Now armed with great athletes at SC, he has been able add an up-tempo offense to go with the strong defensive style that he learned as an assistant under UTEP Hall of Famer Don Haskins. It is just the kind of combination that you need to beat UNC, which even when contained is still going to get out in transition and score some points.
12. A Moment
If you know anything about the history of the SEC, you know that Vanderbilt, with its great academics, annually gets mauled in football, the sport everyone but Kentucky cares most about. The Commodores have their moments, but they never contend for the title. Basketball is better, but not much.
So finally, Vandy fans have something to shout about other than "it's all right, it's OK, you'll all work for us someday."
13. Quality of Play
A week ago the annual campaign to expand the 65-team NCAA tournament field was in full force. This is usually driven by coaches who are wary of losing their jobs or at least missing out on their bonus for getting into the tourney.
But anyone who watched the first round of the tournament saw too many instances of dreadful play by dreadful teams. And not just from the little 16 seeds. If anything, the tournament should be constricted because there weren't 65 good teams this season.
14. A Prelude
In 1995, UCLA needed a last-second driving lay-up by Tyus Edney to avoid a disastrous second-round defeat to Missouri. The Bruins went on to win the NCAA title. In 2001, Florida needed a buzzer-beating shot in the first round to beat Butler and then wound up in the title game. There are a dozen other examples of teams miraculously surviving early only to turn it on and streak to the Final Four.
So Ohio State has that going for it after sneaking by Xavier. The Buckeyes needed about 15 different things – good plays by them, bad plays by XU, coaching decisions, referee calls, you name it – to pull that game out.
Every single one of them happened. Maybe Ohio State is good; maybe it is lucky; maybe it is destined.
15. Tubby's Time
Kentucky's 88-76 loss to Kansas looks a lot better on paper than it did during the game – the Jayhawks were in firm control throughout. So the question remains whether Tubby Smith will return (or will even want to) for an 11th season in Lexington. I wrote this last week, but to lay down blanket criticism of Kentucky fans for growing restless is disingenuous.

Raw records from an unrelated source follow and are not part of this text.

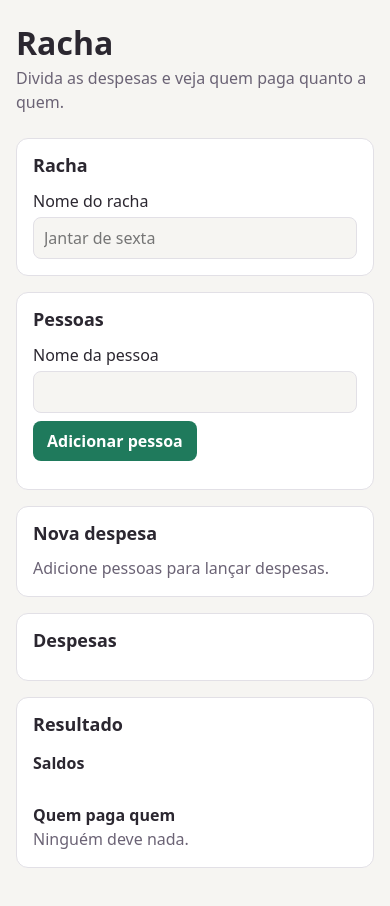
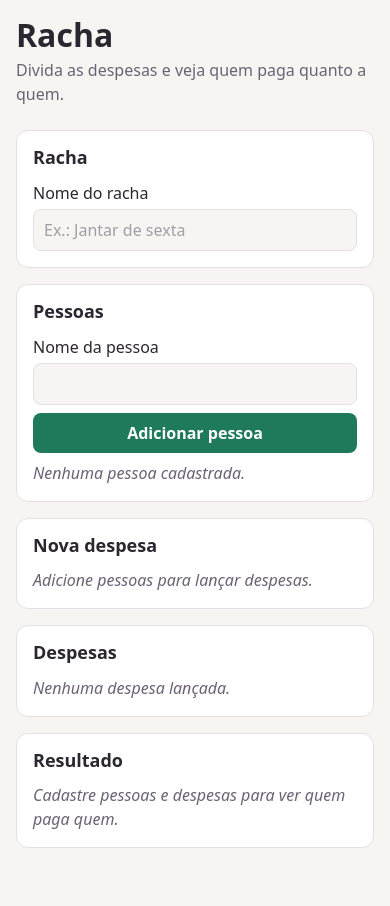
Before and after one commit to belisco/racha, a React (Vite) app: page / in a window 390 px wide. Shown: the top 906 px of the page. Built offline with nearby package versions, Linux system fonts and the light colour scheme.

Commit message:
style(ui): estilos responsivos e estados vazios

```diff
--- a/src/index.css
+++ b/src/index.css
@@ -84,6 +84,11 @@ input,
 select,
 button {
   font: inherit;
+}
+
+input::placeholder {
+  color: var(--texto-suave);
+  opacity: 0.6;
 }
 
 input,
@@ -184,6 +189,15 @@ button {
   gap: 12px;
 }
 
+.item > div {
+  min-width: 0;
+  overflow-wrap: anywhere;
+}
+
+.item > button {
+  flex-shrink: 0;
+}
+
 .detalhe {
   color: var(--texto-suave);
   font-size: 0.875rem;
@@ -200,3 +214,49 @@ h3 {
   margin: 16px 0 0;
   font-size: 1rem;
 }
+
+.lista:empty {
+  display: none;
+}
+
+.vazio {
+  margin-top: 8px;
+  font-style: italic;
+}
+
+button:hover {
+  filter: brightness(1.08);
+}
+
+button:focus-visible,
+input:focus-visible,
+select:focus-visible {
+  outline: 2px solid var(--destaque);
+  outline-offset: 2px;
+}
+
+@media (min-width: 900px) {
+  .app {
+    max-width: 1040px;
+  }
+
+  .conteudo {
+    grid-template-columns: 1fr 1fr;
+    align-items: start;
+  }
+
+  .conteudo > :first-child {
+    grid-column: 1 / -1;
+  }
+}
+
+@media (max-width: 480px) {
+  .app {
+    padding-top: 16px;
+  }
+
+  .linha > button,
+  .formulario > button {
+    width: 100%;
+  }
+}
--- a/src/ui/App.tsx
+++ b/src/ui/App.tsx
@@ -31,7 +31,7 @@ export function App() {
             <input
               type="text"
               value={racha.nome}
-              placeholder="Jantar de sexta"
+              placeholder="Ex.: Jantar de sexta"
               onChange={(evento) => renomearRacha(evento.target.value)}
             />
           </label>
--- a/src/ui/DespesaForm.tsx
+++ b/src/ui/DespesaForm.tsx
@@ -113,7 +113,7 @@ export function DespesaForm({ pessoas, onAdicionar }: Props) {
           <input
             type="text"
             value={descricao}
-            placeholder="Rodízio"
+            placeholder="Ex.: Rodízio"
             onChange={(evento) => setDescricao(evento.target.value)}
           />
         </label>
@@ -124,7 +124,7 @@ export function DespesaForm({ pessoas, onAdicionar }: Props) {
             type="text"
             inputMode="decimal"
             value={valorTexto}
-            placeholder="200,00"
+            placeholder="Ex.: 200,00"
             onChange={(evento) => setValorTexto(evento.target.value)}
           />
         </label>
--- a/src/ui/DespesasLista.tsx
+++ b/src/ui/DespesasLista.tsx
@@ -14,6 +14,8 @@ export function DespesasLista({ despesas, pessoas, onRemover }: Props) {
   return (
     <section className="cartao" aria-labelledby="titulo-despesas">
       <h2 id="titulo-despesas">Despesas</h2>
+
+      {despesas.length === 0 && <p className="vazio">Nenhuma despesa lançada.</p>}
 
       <ul className="lista" aria-label="Despesas lançadas">
         {despesas.map((despesa) => {
--- a/src/ui/PessoasSecao.tsx
+++ b/src/ui/PessoasSecao.tsx
@@ -39,6 +39,8 @@ export function PessoasSecao({ pessoas, onAdicionar, onRemover }: Props) {
         </p>
       )}
 
+      {pessoas.length === 0 && <p className="vazio">Nenhuma pessoa cadastrada.</p>}
+
       <ul className="lista" aria-label="Pessoas do racha">
         {pessoas.map((pessoa) => (
           <li key={pessoa.id} className="item">
--- a/src/ui/ResultadoSecao.tsx
+++ b/src/ui/ResultadoSecao.tsx
@@ -24,6 +24,10 @@ export function ResultadoSecao({ pessoas, saldos, transferencias }: Props) {
     <section className="cartao" aria-labelledby="titulo-resultado">
       <h2 id="titulo-resultado">Resultado</h2>
 
+      {pessoas.length === 0 ? (
+        <p className="vazio">Cadastre pessoas e despesas para ver quem paga quem.</p>
+      ) : (
+        <>
           <h3>Saldos</h3>
           <ul className="lista" aria-label="Saldos">
             {pessoas.map((pessoa) => (
@@ -46,6 +50,8 @@ export function ResultadoSecao({ pessoas, saldos, transferencias }: Props) {
               ))}
             </ul>
           )}
+        </>
+      )}
     </section>
   )
 }
```
Lines whose indentation alone changed are shown as unchanged.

They give more financially and emotionally than any other fan base in the country – Kentucky's success is based solely on its fan commitment, not on proximity to talent or major media markets. It is quite reasonable for them to expect a return on that investment. And Smith hasn't provided it with 25 losses in the last two years, few good recruits and nearly 20 transfers under his watch.
The program isn't what it should be. Smith is a tremendous game coach and defensive strategist but sometimes that isn't enough. It's doubtful UK fires him, but he may walk. And if not, he better find some recruits.
16. The New Predictions
Final Eight: Florida, UNLV, Kansas, UCLA, USC, Georgetown, Tennessee, Texas A&M.
Final Four: Florida, UCLA, Georgetown, Texas A&M.
Final: UCLA over Texas A&M.
- Ohio State